David Letterman’s farewell show on NBC in the summer of 1993 had one sit down guest, Tom Hanks, who gave an incredible comical interview, perhaps highlighted by his digression on old Elvis movies, of which he’s a fan. He indicated that “Viva Las Vegas” had been his favorite Elvis movie until he saw “Roustabout”, which rocketed to the top spot, and which I found interesting because my two favorite Elvis movies would be exactly reversed. As it happens, both films were released in 1964, six months apart, and each one, in its own way, inhabits the disparate nature of his cinematic oeuvre. The former is emblematic of his sixties output, the travelogue films, as they are sometimes called, commissioned by producer Hal Wallis as fluffy movie star vehicles in exotic locales. And even if that’s all “Viva” is, it’s still his best movie star vehicle, with some great songs and set pieces and legit molten lava chemistry with Ann-Margret. The latter, on the other hand, was an attempt to re-create the rebellious spark of the Elvis movies from the 50’s. But whereas that spark in the 50’s was more a product of youthful swagger, in “Roustabout” it is brewed with anger.
His character, Charlie Rogers, is written as an orphan, which has aroused the anger, which is conveyed in the opening scene where, making his living as a musical performer, he is confronted by a few bratty college kids representing the pretensions of polite society for which Charlie Rogers has no time. “I’ve seen more action in a zoo,” says one brat. “From which side of the cage, pal?” demands Charlie, which is one of the all-time Elvis movie comebacks.

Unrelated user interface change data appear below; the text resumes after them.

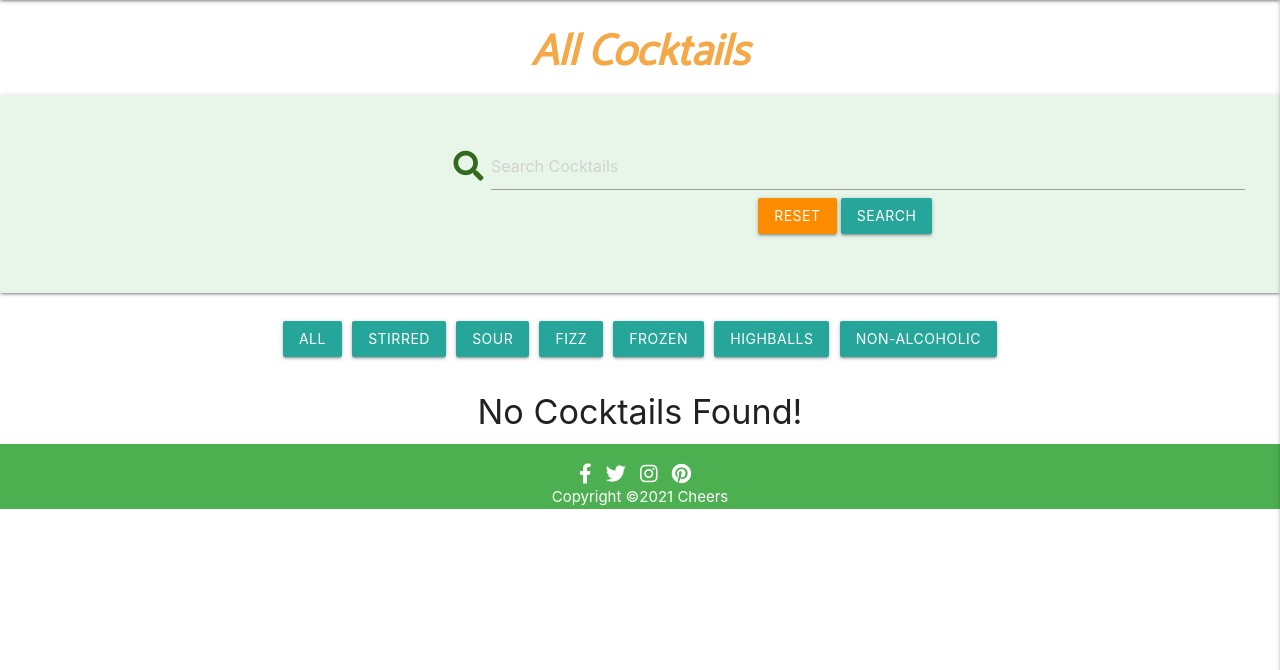
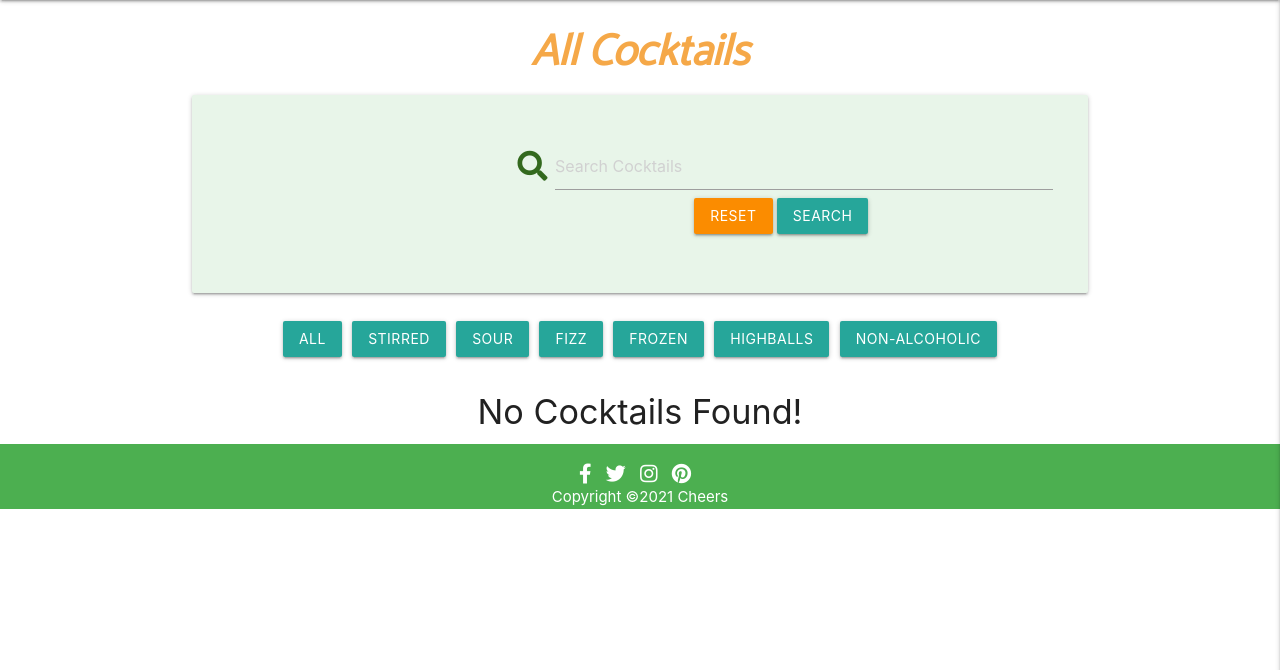
Before and after one commit to asplesa/cheers-ms3, a Flask app: page /search in a window 1280 px wide. Shown: the part 64-734 px from the top of the page. Run offline with Flask 2, Linux system fonts and the light colour scheme; data that the repository does not hold is empty; some libraries are stand-ins or nearby versions.

Commit message:
Fix the site resonsiveness by removing the custom styling from the Materialize container class

```diff
--- a/static/css/style.css
+++ b/static/css/style.css
@@ -5,12 +5,6 @@
     margin: auto 0;
     padding:0;
     border:0;
-}
-
-.container {
-    padding: 0;
-    margin: 0;
-    width: 100%;
 }
 
 
```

This leads to a brawl which lands Charlie in jail before he gets sprung by a waitress at the club where he plays, though if she thinks this’ll curry favor, she’s wrong. “Just because you bailed me out doesn’t mean you own me,” he intones, a shot that was probably aimed at Wallis and Colonel Tom Parker more than the actual character.
The same thing more or less takes place not long after, when Charlie rides his motorcycle up alongside jeep on the highway to flirt with the pretty young girl, Cathy (Joan Freeman), in back. Her father, Joe (Leif Erickson), doesn’t take kindly to this Elvis-ish ingrate and runs him off the road, damaging his ride and his guitar. Ye gods. But Joe’s wife Maggie (Barbara Stanwyck) intervenes, promising to pay for repairs, and when Charlie agrees, he finds himself whisked away into their world, one of a traveling carnival...a struggling traveling carnival, that is, which Elvis helps rescue from the financial doldrums, as he must, with a little rock ‘n’ roll.
This plot, like most every Elvis movie plot ever, really doesn’t inspire. Charlie’s sour dynamic with Joe never finds a genuine charge and his romance with Cathy never really ignites, not that it matters. Emotionally, it’s less about Freeman than Stanwyck, who convincingly emits a care for this young rebel in her charge, even as the two bicker. Elvis, obviously, was nowhere near the actor that Stanwyck was, but when he was actually cast opposite an actor, someone who could really throw down, Elvis would throw down too, and it would benefit him immensely, as it does here. He’s engaged, and because he is, he entertains.
It’s an entertainment with an edge, though, one that never really dissipates, even if you keep expecting it to, like these old carnival vanguards will get him to shape up. Elvis often shaped up in his movies, like in “Blue Hawaii”, which I might love but nonetheless gets tripped up when it tries to make Elvis into a moralizing adult. In “Roustabout”, he never softens, not even in the service of the obligatory happy ending, an emotionally static character if there ever was one, and thank goodness. In real life, Elvis didn’t quite go down swinging, of course, but at least here he was still good for a few punches.